Friday-Saturday, September 15-16, 6-9 p.m. and 10 a.m.-5 p.m. at Historic Jefferson College. Historic Jefferson College, the birthplace of the state, will kick off a two-day bicentennial commemoration with free barbeque plates, live music, and Native American dancing on Friday, September 15, at its second annual Reveille! The site will continue the celebration on Saturday, September 16, with living history on the grounds, tours of historic buildings, the unveiling of a state historical marker, and vintage games for families.
“Delegates to Mississippi’s first constitutional convention met here in the summer of 1817 to draft the constitution that Mississippi was established upon,” said Historic Jefferson College director Robin Person. “We can only turn 200 once, so it’s important that we observe that event in a memorable way.”
Beginning at 6 p.m. on Friday, free plates of pulled pork or brisket from the Pig Out Inn will be served to the first 150 people, and there will be a cash bar.

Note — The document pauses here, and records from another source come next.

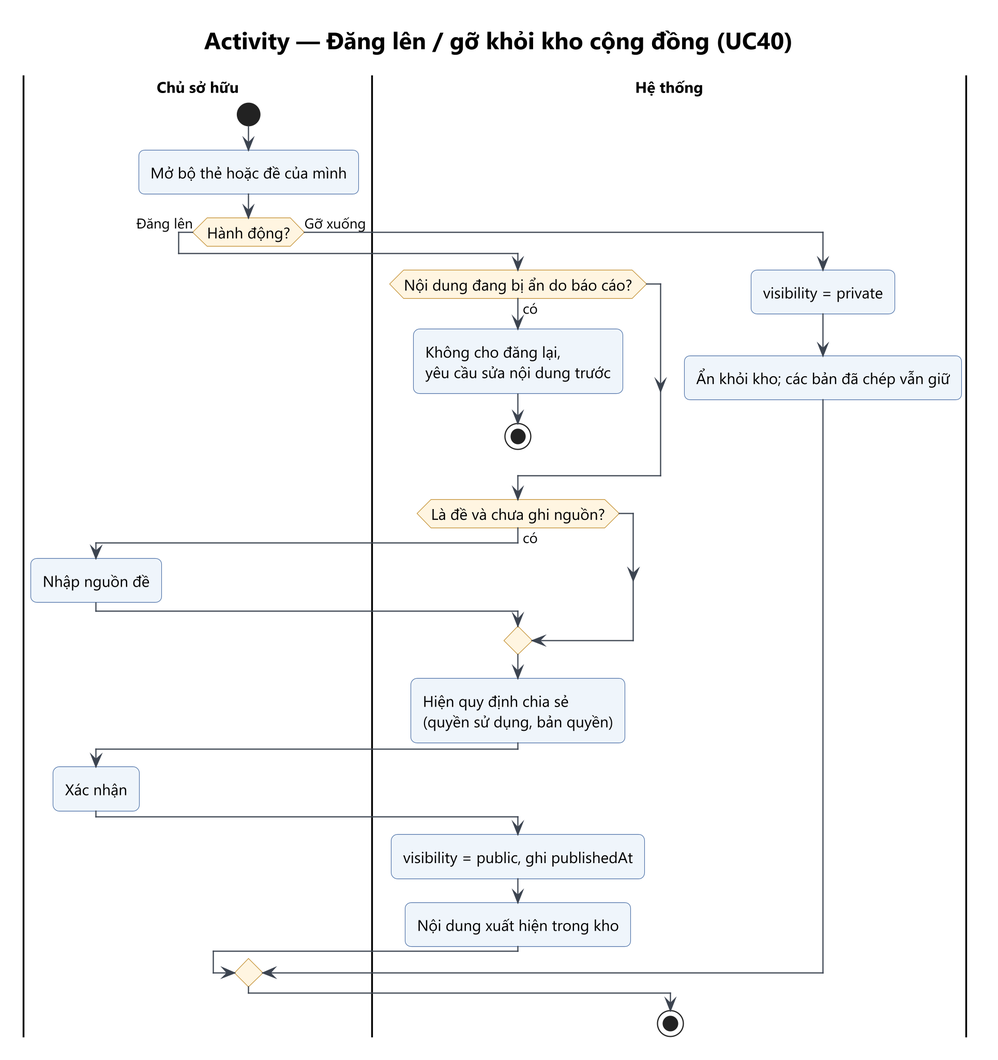
Earlier version of the PlantUML export Analysis_Design/03_Activity/act-07-dang-len-kho.png (Ac-2836/WebDev-FinalProject-LinMaster). Its diagram source:
```plantuml
@startuml act-07-dang-len-kho
!include ../_style.iuml
title Activity — Đăng lên / gỡ khỏi kho cộng đồng (UC40)
|Chủ sở hữu|
start
:Mở bộ thẻ hoặc đề của mình;
if (Hành động?) then (Đăng lên)
  |Hệ thống|
  if (Nội dung đang bị ẩn do báo cáo?) then (có)
    :Không cho đăng lại,
    yêu cầu sửa nội dung trước;
    stop
  endif
  if (Là đề và chưa ghi nguồn?) then (có)
    |Chủ sở hữu|
    :Nhập nguồn đề;
  endif
  |Hệ thống|
  :Hiện quy định chia sẻ
  (quyền sử dụng, bản quyền);
  |Chủ sở hữu|
  :Xác nhận;
  |Hệ thống|
  :visibility = public, ghi publishedAt;
  :Nội dung xuất hiện trong kho;
else (Gỡ xuống)
  |Hệ thống|
  :visibility = private;
  :Ẩn khỏi kho; các bản đã chép vẫn giữ;
endif
stop
@enduml
```
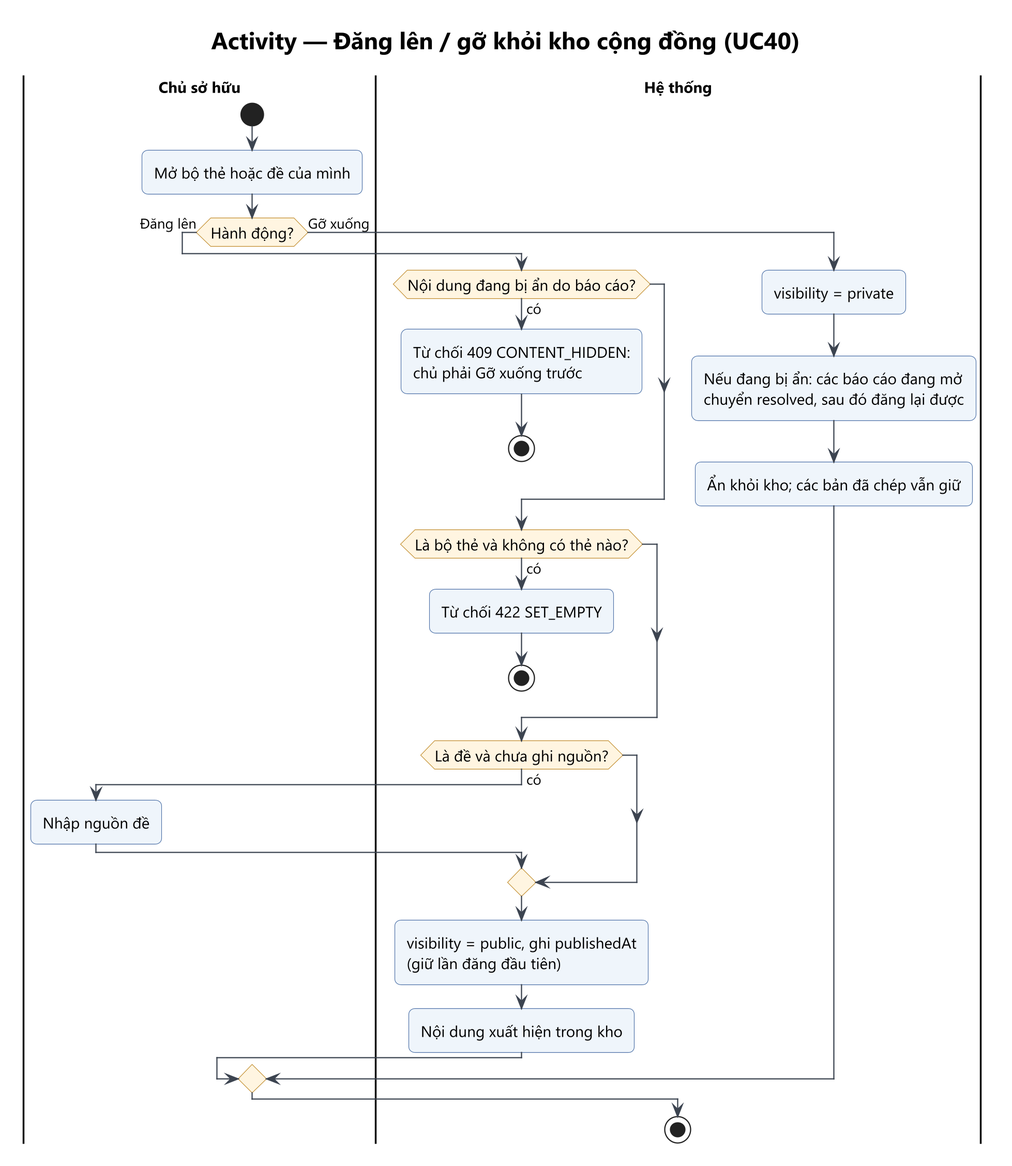
The same diagram one commit later.

What changed in the source:
```diff
@@ -7,8 +7,12 @@
 if (Hành động?) then (Đăng lên)
   |Hệ thống|
   if (Nội dung đang bị ẩn do báo cáo?) then (có)
-    :Không cho đăng lại,
-    yêu cầu sửa nội dung trước;
+    :Từ chối 409 CONTENT_HIDDEN:
+    chủ phải Gỡ xuống trước;
+    stop
+  endif
+  if (Là bộ thẻ và không có thẻ nào?) then (có)
+    :Từ chối 422 SET_EMPTY;
     stop
   endif
   if (Là đề và chưa ghi nguồn?) then (có)
@@ -16,16 +20,14 @@
     :Nhập nguồn đề;
   endif
   |Hệ thống|
-  :Hiện quy định chia sẻ
-  (quyền sử dụng, bản quyền);
-  |Chủ sở hữu|
-  :Xác nhận;
-  |Hệ thống|
-  :visibility = public, ghi publishedAt;
+  :visibility = public, ghi publishedAt
+  (giữ lần đăng đầu tiên);
   :Nội dung xuất hiện trong kho;
 else (Gỡ xuống)
   |Hệ thống|
   :visibility = private;
+  :Nếu đang bị ẩn: các báo cáo đang mở
+  chuyển resolved, sau đó đăng lại được;
   :Ẩn khỏi kho; các bản đã chép vẫn giữ;
 endif
 stop
```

The Cane Grinders, featuring multi-instrumentalists Buddy and Faith McClure, will play Old Time music from 6 to 8 p.m. Between the band’s sets, members of the Chickasaw Nation Dance Troupe, dressed in traditional leather leggings, ribbon shirts, and brightly colored belts and sashes, will perform traditional stomp dances. The troupe was formed in 1992 in Ada, Oklahoma, to share the ancient arts of shell shaking, dancing, and singing with people from around the world.Festivities resume Saturday morning at 10 a.m. with a reveille—a bugle call to wake soldiers for duty—and a flag raising. From 10 a.m. to 1 p.m., games such as croquet, bean bag toss, and a giant checker board will be set up for families to play, and living historians will portray Prince Ibrahima, Andrew Jackson, and other figures from the past.
At 10 a.m., MDAH sites administrator Clay Williams will lead a walking tour to where Assembly Hall, the tavern in which the first Mississippi legislature met, and the Methodist Church where delegates signed Mississippi’s first constitution, once stood. A new state historical marker interpreting the Methodist Church site will be unveiled.
At 11 a.m., Robin Person will guide a group through the circa-1819 East Wing and circa-1839 West Wing. Participants will see the original classrooms and laboratory, armory, living spaces, and offices—as well as nineteenth-century graffiti in the attic. Space is limited, and those wishing to take the tour must register in advance. Call 601-442-2901 for more information or to register.
At 12:30 p.m. on the first floor of the West Wing, Historic Natchez Foundation director Mimi Miller will give a presentation on architecture in the town of Washington, which served as the second capitol of the Mississippi Territory from 1802 to 1817.
Following Miller’s program, she will lead a bus tour of Washington at 1:30 p.m. Participants will see inside rarely opened historic homes and finish with a reception at the Sweet Auburn. Houses along the tour include the Selma, Meadvilla, and Ingleside—most of which had close ties to Jefferson College—as well as the Washington Methodist Church. Tickets are $25 and may be purchased in advance by contacting the Historic Natchez Foundation at 601-442-2500, or on the day of the tour.Reveille is sponsored by the Mississippi Department of Archives and History in partnership with the Historic Natchez Foundation and Order of the First Families of Mississippi. Historic Jefferson College is administered by MDAH. Established in 1802, Jefferson College was the first institution of higher learning chartered in the Mississippi Territory. The college is located in Washington, four miles northeast of Natchez on Highway 61. The address is 16 Old North Street, Natchez, MS 39120. For more information, call 601-442-2901 or email email@example.com.